Yamauchi approved a multi-million dollar advertising campaign to sell Japan on this wacky concept. An ad for Famicom's stock trading program invited viewers to "Walk away from the present and solve the mysteries of the future!" like they were being drafted to be a Doctor Who sidekick. But the most mind-blowing part of this ad is the revelation that the Mona Lisa was looking at stocks on her Nintendo console all along (she's smiling because Suzuki is up).
Yamauchi wanted Nintendo to guide humanity into the next step in its evolution by providing "New forms of recreation, and a new means of accessing information." He envisioned a future in which people turned to their Nintendo consoles for "a vital supply of information ... in the fields of entertainment, finance securities and health management, to mention but a few." The Famicom would handle everything from banking to shopping to booking flights ... and, oh yeah, gaming too, we guess.
Nintendo created some prototypes for simple games that could be played online, and even set up software called the Super Mario Club which could be used to look up and submit reviews for Nintendo titles. All of this data (including search history) was tracked by Nintendo, though there's no word on whether they ever used it to sell people hyper-specific t-shirts like "Don't Mess With A Lactose Intolerant Mommy Born In June Who Has A Score Of 1059101 At Balloon Fight."
Sadly, neither the technology nor people's brains were ready for Yamauchi's ideas yet. The network had serious stability issues at launch, but more importantly, most people just weren't getting into this fancy information age stuff -- at least not through their Nintendos. One of the network's applications did catch on, though: the horse race betting one. Up to 100,000 people were betting on horse races through their Famicoms, which is impressive compared to the 14,000 or so that used it for banking. In fact, this mode was so popular that it was ported to the Super Nintendo and the Dreamcast, and, technically, it could still be used until the landline betting system was discontinued in 2015. Now people have to walk up to the horses and express their support directly instead of calling them on the phone.

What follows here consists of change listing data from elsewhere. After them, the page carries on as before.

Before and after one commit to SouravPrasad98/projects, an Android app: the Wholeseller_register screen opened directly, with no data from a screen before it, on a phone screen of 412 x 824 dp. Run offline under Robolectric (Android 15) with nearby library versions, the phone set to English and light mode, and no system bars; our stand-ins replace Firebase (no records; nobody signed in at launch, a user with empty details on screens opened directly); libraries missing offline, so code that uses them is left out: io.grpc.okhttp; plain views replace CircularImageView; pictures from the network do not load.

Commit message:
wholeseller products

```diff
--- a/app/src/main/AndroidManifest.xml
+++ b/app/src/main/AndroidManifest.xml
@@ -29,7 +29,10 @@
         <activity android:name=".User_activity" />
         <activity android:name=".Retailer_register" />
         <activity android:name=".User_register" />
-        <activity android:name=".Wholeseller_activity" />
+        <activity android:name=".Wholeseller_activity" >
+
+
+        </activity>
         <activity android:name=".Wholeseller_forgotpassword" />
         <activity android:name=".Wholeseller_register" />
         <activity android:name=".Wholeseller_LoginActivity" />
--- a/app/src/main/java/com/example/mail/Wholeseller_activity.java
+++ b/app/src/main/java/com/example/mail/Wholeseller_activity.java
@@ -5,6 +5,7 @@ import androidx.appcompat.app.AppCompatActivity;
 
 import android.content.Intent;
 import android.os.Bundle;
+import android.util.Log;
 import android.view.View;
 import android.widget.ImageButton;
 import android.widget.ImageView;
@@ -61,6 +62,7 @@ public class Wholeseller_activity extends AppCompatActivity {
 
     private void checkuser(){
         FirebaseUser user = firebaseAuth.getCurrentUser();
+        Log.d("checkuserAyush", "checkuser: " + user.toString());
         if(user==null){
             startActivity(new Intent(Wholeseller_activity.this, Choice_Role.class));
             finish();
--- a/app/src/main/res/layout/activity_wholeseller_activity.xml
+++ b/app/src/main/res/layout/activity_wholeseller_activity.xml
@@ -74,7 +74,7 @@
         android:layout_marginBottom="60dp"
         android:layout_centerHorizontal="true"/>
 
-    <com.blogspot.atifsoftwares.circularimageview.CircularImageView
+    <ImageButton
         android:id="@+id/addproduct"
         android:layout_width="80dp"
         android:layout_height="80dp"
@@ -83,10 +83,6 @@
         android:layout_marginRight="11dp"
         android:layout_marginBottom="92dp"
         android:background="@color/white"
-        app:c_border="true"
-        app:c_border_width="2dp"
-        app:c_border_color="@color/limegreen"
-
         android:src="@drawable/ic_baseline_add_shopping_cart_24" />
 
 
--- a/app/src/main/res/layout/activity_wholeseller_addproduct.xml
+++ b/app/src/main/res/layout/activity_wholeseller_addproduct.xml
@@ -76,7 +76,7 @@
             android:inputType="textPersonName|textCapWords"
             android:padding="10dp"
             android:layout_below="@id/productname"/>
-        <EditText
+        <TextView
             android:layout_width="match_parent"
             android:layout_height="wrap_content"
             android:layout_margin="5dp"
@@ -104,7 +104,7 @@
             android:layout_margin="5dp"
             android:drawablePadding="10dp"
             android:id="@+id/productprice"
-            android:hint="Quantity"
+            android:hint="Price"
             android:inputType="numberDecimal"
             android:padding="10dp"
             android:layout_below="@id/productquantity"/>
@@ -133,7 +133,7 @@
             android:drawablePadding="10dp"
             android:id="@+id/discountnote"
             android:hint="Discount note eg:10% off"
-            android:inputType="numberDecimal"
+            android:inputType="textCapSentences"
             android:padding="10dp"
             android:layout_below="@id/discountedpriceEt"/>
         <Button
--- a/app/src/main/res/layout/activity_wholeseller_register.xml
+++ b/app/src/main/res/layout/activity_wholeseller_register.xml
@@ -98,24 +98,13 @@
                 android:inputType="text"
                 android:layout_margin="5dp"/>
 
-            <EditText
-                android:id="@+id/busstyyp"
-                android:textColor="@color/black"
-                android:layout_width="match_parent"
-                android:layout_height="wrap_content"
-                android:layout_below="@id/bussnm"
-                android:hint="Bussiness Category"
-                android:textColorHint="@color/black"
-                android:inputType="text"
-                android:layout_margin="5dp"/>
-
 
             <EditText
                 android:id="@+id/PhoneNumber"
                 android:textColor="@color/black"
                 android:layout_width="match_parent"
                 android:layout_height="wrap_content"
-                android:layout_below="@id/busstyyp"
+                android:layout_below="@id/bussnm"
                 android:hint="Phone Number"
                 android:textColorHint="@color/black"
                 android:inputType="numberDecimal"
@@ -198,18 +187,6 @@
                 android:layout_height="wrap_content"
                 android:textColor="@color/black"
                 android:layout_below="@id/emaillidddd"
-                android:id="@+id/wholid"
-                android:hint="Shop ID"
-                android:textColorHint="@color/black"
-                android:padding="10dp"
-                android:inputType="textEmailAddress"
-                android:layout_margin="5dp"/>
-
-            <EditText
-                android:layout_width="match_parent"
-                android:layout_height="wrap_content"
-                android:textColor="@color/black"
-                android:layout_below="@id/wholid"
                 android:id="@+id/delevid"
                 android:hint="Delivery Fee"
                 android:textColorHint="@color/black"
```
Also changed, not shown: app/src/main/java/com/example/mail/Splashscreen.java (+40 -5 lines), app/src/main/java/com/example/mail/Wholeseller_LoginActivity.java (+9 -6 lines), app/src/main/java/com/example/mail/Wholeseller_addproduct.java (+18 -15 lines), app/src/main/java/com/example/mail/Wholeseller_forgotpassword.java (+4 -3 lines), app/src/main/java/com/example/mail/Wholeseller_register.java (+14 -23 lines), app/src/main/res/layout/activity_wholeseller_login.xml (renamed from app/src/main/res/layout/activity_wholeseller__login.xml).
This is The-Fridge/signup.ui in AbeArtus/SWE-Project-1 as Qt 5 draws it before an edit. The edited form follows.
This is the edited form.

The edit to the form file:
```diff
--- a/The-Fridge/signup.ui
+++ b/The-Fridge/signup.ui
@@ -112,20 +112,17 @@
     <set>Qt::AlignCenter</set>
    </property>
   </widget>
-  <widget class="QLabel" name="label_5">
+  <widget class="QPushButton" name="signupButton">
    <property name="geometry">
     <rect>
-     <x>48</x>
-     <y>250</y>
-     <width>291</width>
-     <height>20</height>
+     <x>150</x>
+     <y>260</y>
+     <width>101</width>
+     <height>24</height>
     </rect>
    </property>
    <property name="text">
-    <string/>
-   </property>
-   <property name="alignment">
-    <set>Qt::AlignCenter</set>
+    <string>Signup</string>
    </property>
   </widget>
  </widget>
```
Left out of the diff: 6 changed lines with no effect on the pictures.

At least Yamauchi lived to see others realize his dream, and if he saw the Nintendo Switch's online capabilities today, he'd probably smile. Unless he tried to get into a fight on Smash Bros. and it started lagging out. Then he'd throw the Switch through a window.
Top image: Nintendo